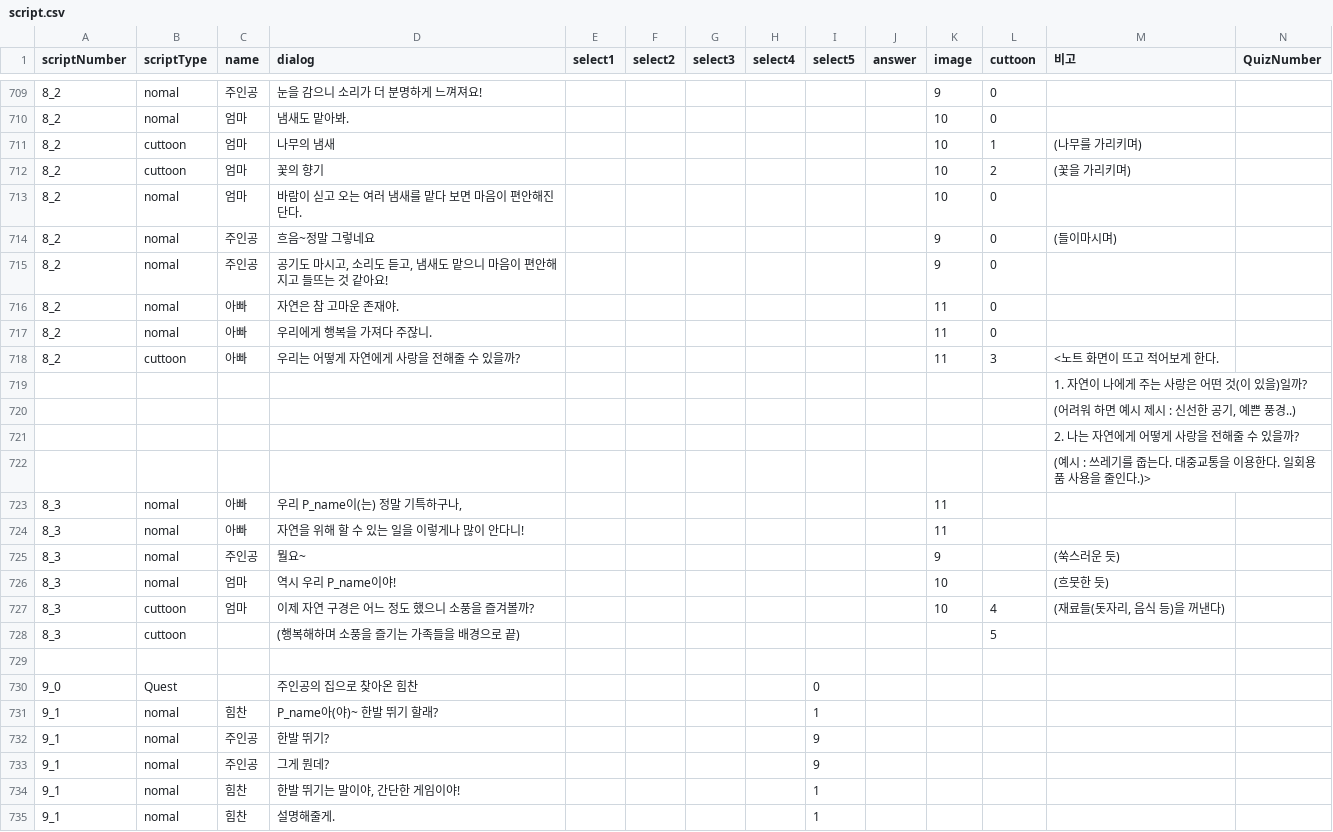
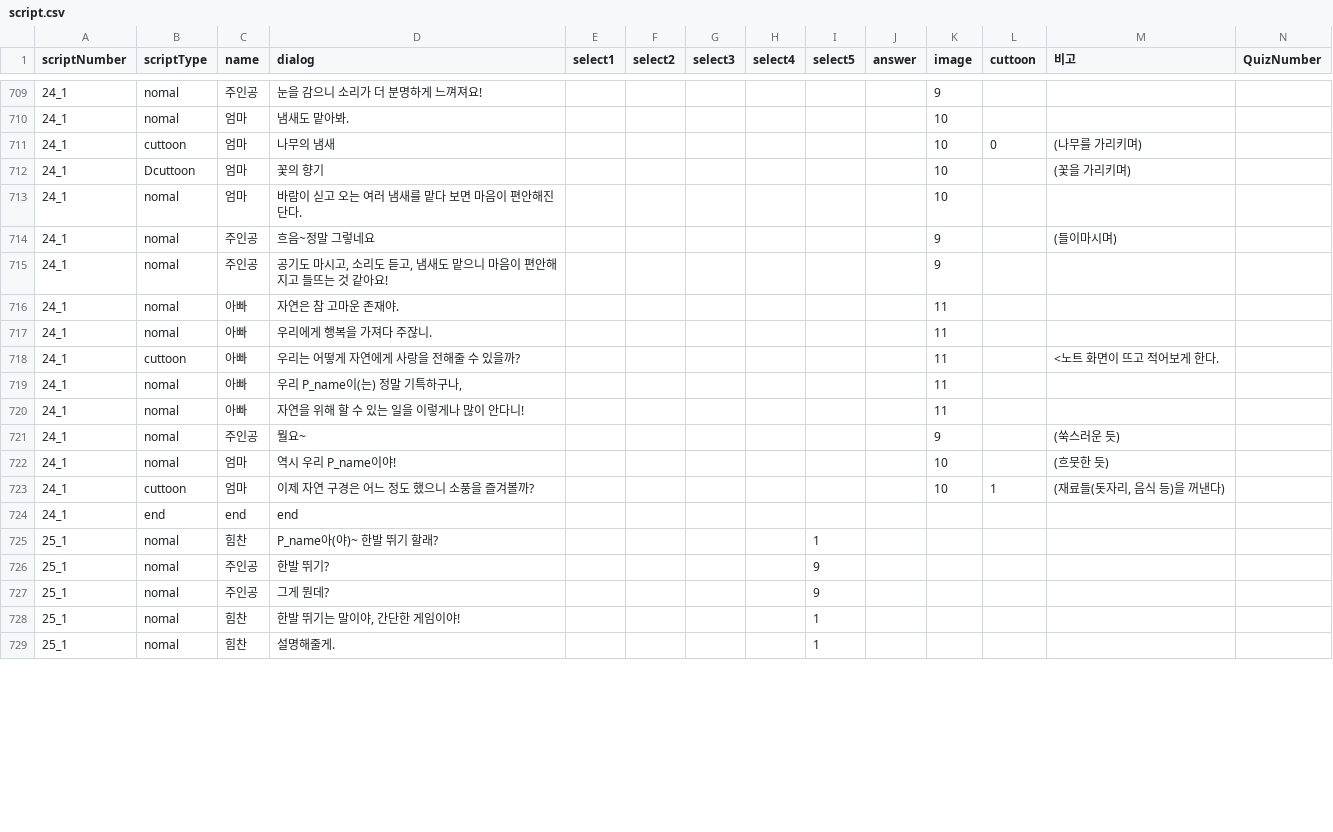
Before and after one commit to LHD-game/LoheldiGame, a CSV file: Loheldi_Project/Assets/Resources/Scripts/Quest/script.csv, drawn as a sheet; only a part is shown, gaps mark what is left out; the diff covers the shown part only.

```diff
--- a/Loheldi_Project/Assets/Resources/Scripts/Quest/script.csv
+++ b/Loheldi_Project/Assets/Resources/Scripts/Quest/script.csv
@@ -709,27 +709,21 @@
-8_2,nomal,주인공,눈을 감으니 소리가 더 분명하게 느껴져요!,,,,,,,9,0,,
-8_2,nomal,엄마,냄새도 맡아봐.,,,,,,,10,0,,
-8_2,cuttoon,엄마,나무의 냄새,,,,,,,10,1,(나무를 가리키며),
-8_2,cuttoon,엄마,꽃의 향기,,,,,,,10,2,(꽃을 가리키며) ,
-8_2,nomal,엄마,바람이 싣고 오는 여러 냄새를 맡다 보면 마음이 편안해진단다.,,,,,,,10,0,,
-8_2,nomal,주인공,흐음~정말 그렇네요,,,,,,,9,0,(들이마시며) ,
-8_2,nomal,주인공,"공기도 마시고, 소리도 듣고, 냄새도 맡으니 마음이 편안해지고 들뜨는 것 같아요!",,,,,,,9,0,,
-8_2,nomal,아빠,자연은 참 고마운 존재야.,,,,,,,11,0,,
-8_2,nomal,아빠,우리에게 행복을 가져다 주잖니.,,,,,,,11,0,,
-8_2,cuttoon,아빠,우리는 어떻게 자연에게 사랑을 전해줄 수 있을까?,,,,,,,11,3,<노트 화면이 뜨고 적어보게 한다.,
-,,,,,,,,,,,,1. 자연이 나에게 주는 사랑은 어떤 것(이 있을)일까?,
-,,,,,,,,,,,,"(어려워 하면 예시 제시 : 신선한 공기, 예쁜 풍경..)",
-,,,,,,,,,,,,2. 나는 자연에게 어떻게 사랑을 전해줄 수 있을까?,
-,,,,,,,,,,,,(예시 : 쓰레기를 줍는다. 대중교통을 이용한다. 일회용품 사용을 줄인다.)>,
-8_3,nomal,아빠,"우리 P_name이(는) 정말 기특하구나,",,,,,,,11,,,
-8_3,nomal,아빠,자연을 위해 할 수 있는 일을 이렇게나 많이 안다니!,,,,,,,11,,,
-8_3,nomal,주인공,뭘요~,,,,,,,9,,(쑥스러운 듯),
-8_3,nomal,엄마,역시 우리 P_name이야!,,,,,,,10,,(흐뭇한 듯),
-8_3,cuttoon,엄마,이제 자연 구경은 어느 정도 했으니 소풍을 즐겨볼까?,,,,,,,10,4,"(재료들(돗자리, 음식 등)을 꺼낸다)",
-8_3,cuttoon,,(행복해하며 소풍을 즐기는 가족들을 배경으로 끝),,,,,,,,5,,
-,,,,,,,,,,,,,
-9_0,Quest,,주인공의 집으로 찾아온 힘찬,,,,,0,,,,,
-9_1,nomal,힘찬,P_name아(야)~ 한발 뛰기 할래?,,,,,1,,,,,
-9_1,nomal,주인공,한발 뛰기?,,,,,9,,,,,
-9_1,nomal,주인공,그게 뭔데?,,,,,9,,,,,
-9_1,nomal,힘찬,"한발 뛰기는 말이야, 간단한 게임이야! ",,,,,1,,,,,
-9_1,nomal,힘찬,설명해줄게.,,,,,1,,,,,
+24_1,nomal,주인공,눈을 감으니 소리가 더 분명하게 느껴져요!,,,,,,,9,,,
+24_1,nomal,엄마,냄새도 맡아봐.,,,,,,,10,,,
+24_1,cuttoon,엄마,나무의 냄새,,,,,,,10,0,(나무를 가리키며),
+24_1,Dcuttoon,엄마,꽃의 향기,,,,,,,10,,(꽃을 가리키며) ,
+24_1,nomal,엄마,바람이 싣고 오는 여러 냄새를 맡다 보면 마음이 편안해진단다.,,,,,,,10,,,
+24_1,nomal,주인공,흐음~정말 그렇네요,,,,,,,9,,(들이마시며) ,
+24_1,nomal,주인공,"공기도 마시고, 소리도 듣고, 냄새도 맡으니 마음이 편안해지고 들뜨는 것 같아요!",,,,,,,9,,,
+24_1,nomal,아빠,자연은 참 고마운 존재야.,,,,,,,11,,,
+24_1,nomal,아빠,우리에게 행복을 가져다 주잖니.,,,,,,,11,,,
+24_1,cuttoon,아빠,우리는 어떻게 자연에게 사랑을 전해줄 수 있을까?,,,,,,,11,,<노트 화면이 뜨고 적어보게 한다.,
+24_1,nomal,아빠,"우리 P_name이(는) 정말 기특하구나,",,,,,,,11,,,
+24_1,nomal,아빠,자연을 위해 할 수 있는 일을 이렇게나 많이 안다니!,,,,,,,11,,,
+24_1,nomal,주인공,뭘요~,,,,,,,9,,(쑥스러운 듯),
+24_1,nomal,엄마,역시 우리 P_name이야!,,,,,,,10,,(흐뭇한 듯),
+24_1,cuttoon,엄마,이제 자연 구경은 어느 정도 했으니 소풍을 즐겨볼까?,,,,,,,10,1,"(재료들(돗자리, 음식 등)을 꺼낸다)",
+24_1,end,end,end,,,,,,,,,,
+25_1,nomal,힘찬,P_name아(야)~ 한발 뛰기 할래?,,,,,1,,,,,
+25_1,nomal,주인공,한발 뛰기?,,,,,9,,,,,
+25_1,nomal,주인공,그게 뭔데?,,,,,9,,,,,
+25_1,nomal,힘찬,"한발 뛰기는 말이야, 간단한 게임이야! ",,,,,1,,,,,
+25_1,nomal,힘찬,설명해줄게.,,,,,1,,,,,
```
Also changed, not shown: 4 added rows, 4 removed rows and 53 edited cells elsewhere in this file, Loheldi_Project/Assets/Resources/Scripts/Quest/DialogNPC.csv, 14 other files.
___
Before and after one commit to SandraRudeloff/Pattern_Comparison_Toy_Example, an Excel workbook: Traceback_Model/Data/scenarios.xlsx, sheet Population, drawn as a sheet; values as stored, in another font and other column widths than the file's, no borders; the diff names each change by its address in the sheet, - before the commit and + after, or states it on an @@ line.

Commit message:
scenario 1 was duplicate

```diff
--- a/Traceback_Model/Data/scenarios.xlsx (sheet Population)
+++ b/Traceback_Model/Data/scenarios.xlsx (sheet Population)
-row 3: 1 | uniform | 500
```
___
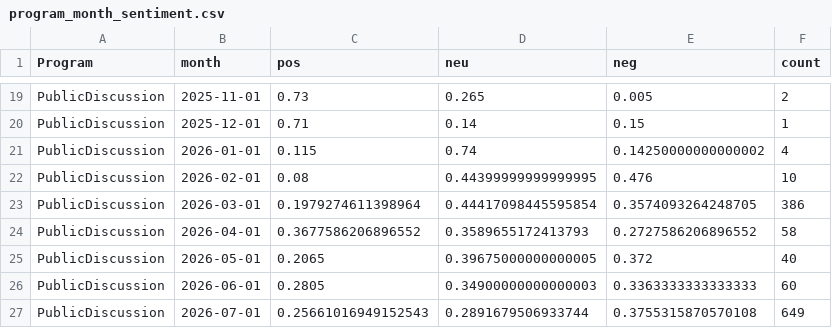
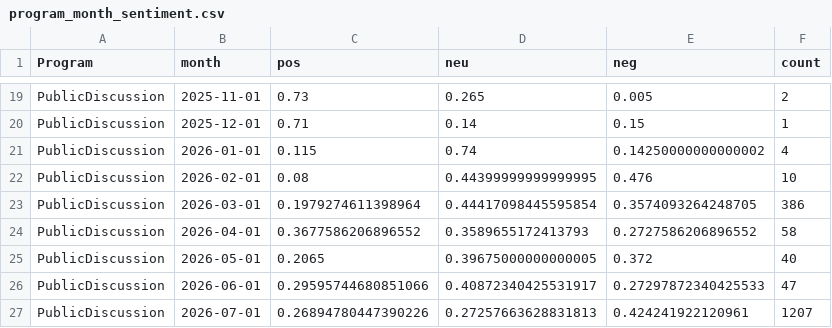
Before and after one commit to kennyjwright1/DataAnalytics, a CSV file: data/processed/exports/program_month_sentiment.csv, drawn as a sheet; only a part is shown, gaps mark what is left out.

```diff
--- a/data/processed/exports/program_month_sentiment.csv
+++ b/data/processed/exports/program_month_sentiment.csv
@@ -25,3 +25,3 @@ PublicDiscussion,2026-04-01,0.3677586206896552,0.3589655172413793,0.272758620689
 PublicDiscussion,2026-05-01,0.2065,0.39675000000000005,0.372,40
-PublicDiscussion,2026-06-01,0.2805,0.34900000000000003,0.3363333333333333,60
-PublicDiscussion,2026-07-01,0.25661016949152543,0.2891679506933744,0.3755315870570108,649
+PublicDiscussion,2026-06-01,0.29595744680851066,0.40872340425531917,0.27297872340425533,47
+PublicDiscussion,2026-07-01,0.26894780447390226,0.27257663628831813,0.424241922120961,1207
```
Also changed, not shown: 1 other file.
___
__WORK REQUEST__
For the listing above, identify each line bearing "가리키며".

__REPLY__
-8_2,cuttoon,엄마,나무의 냄새,,,,,,,10,1,(나무를 가리키며),
-8_2,cuttoon,엄마,꽃의 향기,,,,,,,10,2,(꽃을 가리키며) ,
+24_1,cuttoon,엄마,나무의 냄새,,,,,,,10,0,(나무를 가리키며),
+24_1,Dcuttoon,엄마,꽃의 향기,,,,,,,10,,(꽃을 가리키며) ,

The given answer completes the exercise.